Your task is to find every line of the data that holds the string "Also" and copy it.

### Recorded data ###

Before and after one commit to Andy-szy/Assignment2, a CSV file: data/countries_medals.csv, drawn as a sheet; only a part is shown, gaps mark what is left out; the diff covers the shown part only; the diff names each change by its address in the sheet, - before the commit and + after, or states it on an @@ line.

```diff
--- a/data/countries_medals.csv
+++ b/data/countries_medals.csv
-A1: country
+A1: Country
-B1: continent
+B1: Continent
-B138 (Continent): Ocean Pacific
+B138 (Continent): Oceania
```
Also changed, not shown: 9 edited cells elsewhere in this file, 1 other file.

###
### Recorded data ###

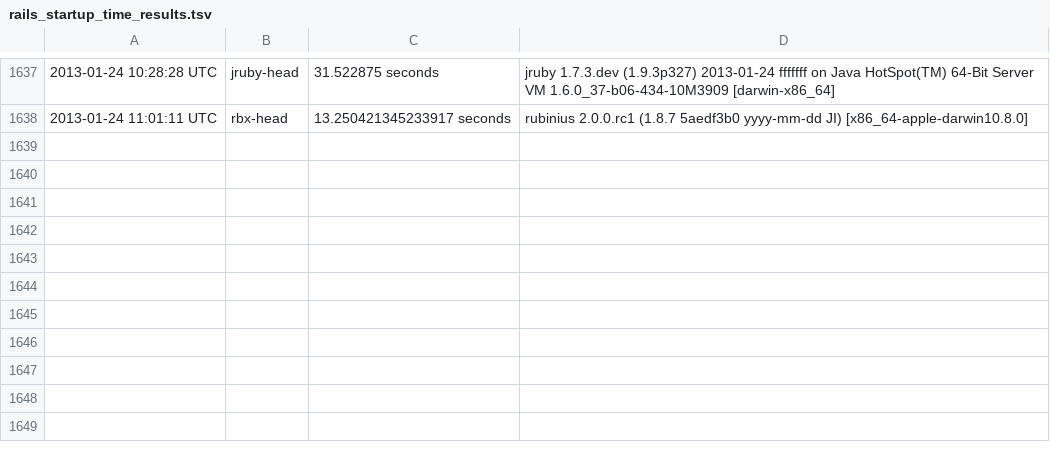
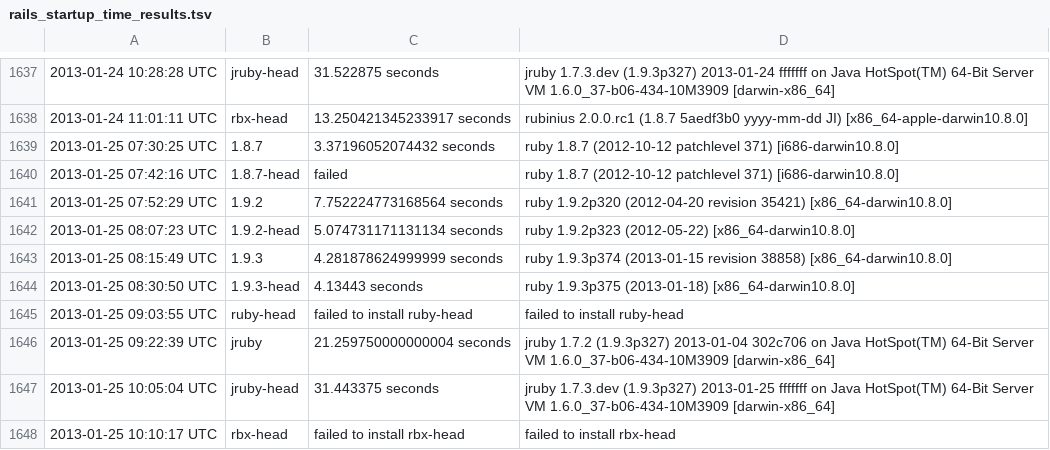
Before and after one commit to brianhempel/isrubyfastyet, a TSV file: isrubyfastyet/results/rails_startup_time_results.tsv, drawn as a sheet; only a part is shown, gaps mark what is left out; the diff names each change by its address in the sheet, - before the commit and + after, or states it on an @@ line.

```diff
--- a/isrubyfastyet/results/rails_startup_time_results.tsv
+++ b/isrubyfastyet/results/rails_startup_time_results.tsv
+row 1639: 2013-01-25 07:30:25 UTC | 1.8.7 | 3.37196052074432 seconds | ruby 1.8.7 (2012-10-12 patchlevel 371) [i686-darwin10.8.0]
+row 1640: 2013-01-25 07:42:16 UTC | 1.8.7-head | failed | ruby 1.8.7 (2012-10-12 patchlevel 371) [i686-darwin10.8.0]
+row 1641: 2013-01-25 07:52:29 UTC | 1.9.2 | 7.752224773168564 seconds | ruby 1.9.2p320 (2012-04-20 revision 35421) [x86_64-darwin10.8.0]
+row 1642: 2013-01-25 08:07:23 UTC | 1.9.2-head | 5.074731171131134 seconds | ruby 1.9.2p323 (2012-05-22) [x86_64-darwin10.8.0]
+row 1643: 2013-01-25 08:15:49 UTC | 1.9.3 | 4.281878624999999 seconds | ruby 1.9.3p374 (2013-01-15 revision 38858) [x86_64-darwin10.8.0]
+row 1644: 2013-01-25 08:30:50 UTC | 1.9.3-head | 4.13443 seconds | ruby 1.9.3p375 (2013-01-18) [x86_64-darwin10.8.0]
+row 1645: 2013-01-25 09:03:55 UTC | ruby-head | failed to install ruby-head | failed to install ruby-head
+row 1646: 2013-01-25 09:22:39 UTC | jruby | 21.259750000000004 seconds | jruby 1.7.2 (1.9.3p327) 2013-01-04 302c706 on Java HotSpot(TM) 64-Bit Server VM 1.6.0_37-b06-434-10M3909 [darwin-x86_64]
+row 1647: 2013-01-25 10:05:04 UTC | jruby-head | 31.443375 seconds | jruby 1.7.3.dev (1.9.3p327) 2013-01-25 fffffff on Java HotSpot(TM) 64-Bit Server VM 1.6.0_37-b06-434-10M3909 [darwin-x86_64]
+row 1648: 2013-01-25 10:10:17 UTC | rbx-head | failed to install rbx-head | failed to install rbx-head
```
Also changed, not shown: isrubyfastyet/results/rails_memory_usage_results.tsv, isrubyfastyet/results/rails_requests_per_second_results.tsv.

###

#### [Exercise solution]
Also changed, not shown: 9 edited cells elsewhere in this file, 1 other file.
Also changed, not shown: isrubyfastyet/results/rails_memory_usage_results.tsv, isrubyfastyet/results/rails_requests_per_second_results.tsv.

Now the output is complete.